Jack: Echo of Souls features vocals from yourself, why did you include vocals?
Ted: Regarding vocals, the general consensus has always been that if the songs demanded it we’d use them. This was ultimately the case with ‘Echo of Souls’. Tying in with the overall concept, Tempest basically follows 3 musical movements; these could be interpreted as Devastation, Desperation and Acceptance. We felt ‘Echo of Souls’marked the lowest point of the journey for the protagonist and fits in between Devastation and Desperation. The song essentially evolved from a jam session we were having and the vocals were a spontaneous product of that jam. When we listened back to the demo of that session we felt that the miserable vibe of the track was taken to another level with the inclusion of the ambient, harsh vocals, so we left them in there.
Jack: Does this hint at a future direction for Telepathy with more vocals?
Ted: I think so. Though it definitely doesn’t mean that we’ll shoe-horn vocals in wherever we can for the sake of it. We’ll continue to write in the same way that we always have and see where it takes us. I kind of like the freedom that we have with it though. We’ve already established ourselves as an instrumental band so vocals can only really add to the experience. If it were the other way round it probably wouldn’t work as well. Whatever we do, we’ll do it the way we think it should be done.
Jack: You’re touring the UK and Europe with Zaum, what do you like about them?
Ted: Yeah, we hit the road with those guys from April 1st. I grew up listening to the slow and heavy stuff so I’ve always had a soft spot for it even though I don’t listen to a lot of doom anymore. I like that they’re doing the ‘mantra’ doom thing, their records are super hypnotic.
Jack: How is Europe different to the UK?
Ted: It’s well documented that the European attitude towards touring bands is superior to the UK’s attitude. You generally get paid more money and dinner, drinks and a place to stay is usually standard too. That being said we’ve always been pretty lucky in the UK because Rich takes care of our shit like a boss, but I think that generally the UK is starting to get better for touring bands, albeit slowly. Thankfully most of the UK promoters we work with are as generous as they possibly can be which is amazing. Some aren’t and treat you like a bum but they’re the ones that don’t stay in business for long.

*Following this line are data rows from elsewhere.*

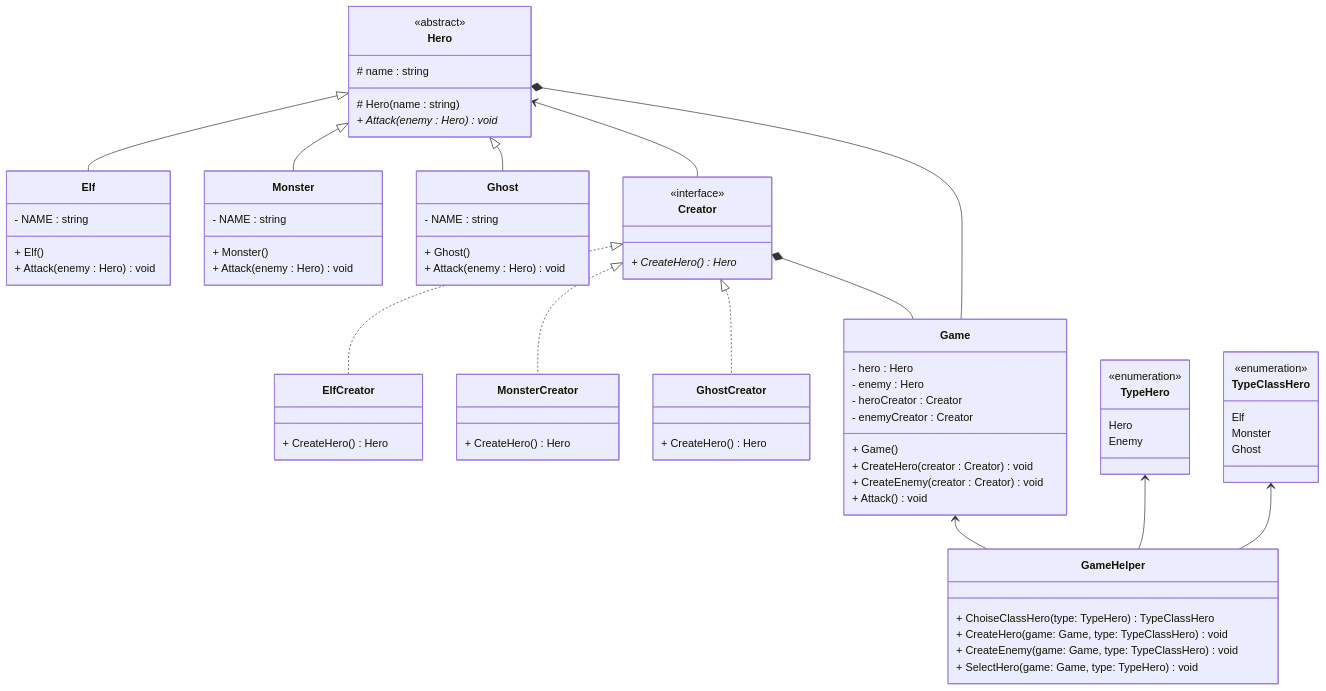
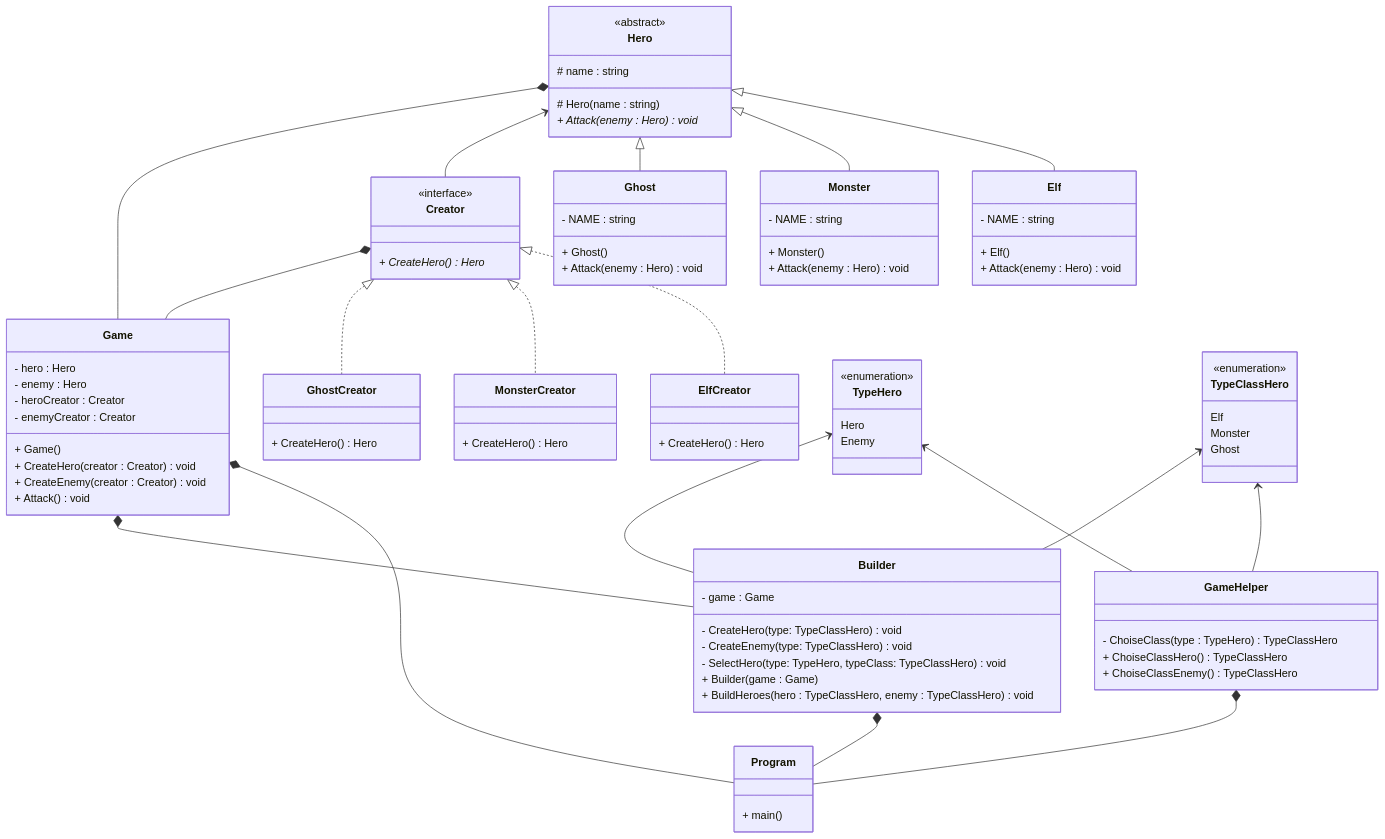
The diagram in README.md (it-top-shambala/FactoryMethod), drawn with Mermaid before and after one commit. The commit also changed other lines of this file and 5 other files, not shown here.

````diff
--- a/README.md
+++ b/README.md
@@ -7,6 +5,13 @@
 ```mermaid
 classDiagram
 
+Game *-- Program
+Builder *-- Program
+GameHelper *-- Program
+class Program {
+    + main()
+}
+        
 class Hero {
     <<abstract>>
     # name : string
@@ -84,12 +89,21 @@
 
 TypeHero <-- GameHelper
 TypeClassHero <-- GameHelper
-Game <-- GameHelper
 class GameHelper {
-    + ChoiseClassHero(type: TypeHero) TypeClassHero
-    + CreateHero(game: Game, type: TypeClassHero) void
-    + CreateEnemy(game: Game, type: TypeClassHero) void
-    + SelectHero(game: Game, type: TypeHero) void
+    - ChoiseClass(type : TypeHero) TypeClassHero
+    + ChoiseClassHero() TypeClassHero
+    + ChoiseClassEnemy() TypeClassHero
 }
 
+TypeHero <-- Builder
+TypeClassHero <-- Builder
+Game *-- Builder
+class Builder {
+    - game : Game
+    - CreateHero(type: TypeClassHero) void
+    - CreateEnemy(type: TypeClassHero) void
+    - SelectHero(type: TypeHero, typeClass: TypeClassHero) void
+    + Builder(game : Game)
+    + BuildHeroes(hero : TypeClassHero, enemy : TypeClassHero) void
+}
 ```
````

Jack: Telepathy and Zaum are playing Roadburn Festival this year, how does it feel to play such a prestigious festival?
Ted: Man, it’s great. I’ve consistently tried to get on the bill for Roadburn Festival for about 10 years and failed every time. It’s the Mecca for underground heavy music, so to finally be able to do it is a little victory for me personally. I know the other guys are stoked about it too.
Jack: What’s your favourite song to play live?
Ted: I love all of them but I’d say ‘Smoke from Distant Fires’ is probably my favourite song to play because it’s a great seven minute, mid-pace rager. It’s got so many differing sections and it’s so impactful live. It was one of those tunes that took us forever to write too. I think we started writing it within the first couple of weeks of me joining and it took us the whole six months to get it finished, but when we did it ruled.
Jack: What are your plans after the UK/European tour?
Ted: Promoting Tempest as much as we can and writing a new album. We also have another Euro tour in the works for the autumn.
Jack: Finally what makes Vinyl so special?
Ted: Vinyl speaks for itself, man. It sounds better, you get the massive artwork and it’s collectable. No one ‘collects’ mp3’s do they? It’s also keeping smaller bands in business which is never a bad thing.
Jack: Thanks for your time and have a good tour.
Ted: No worries brother.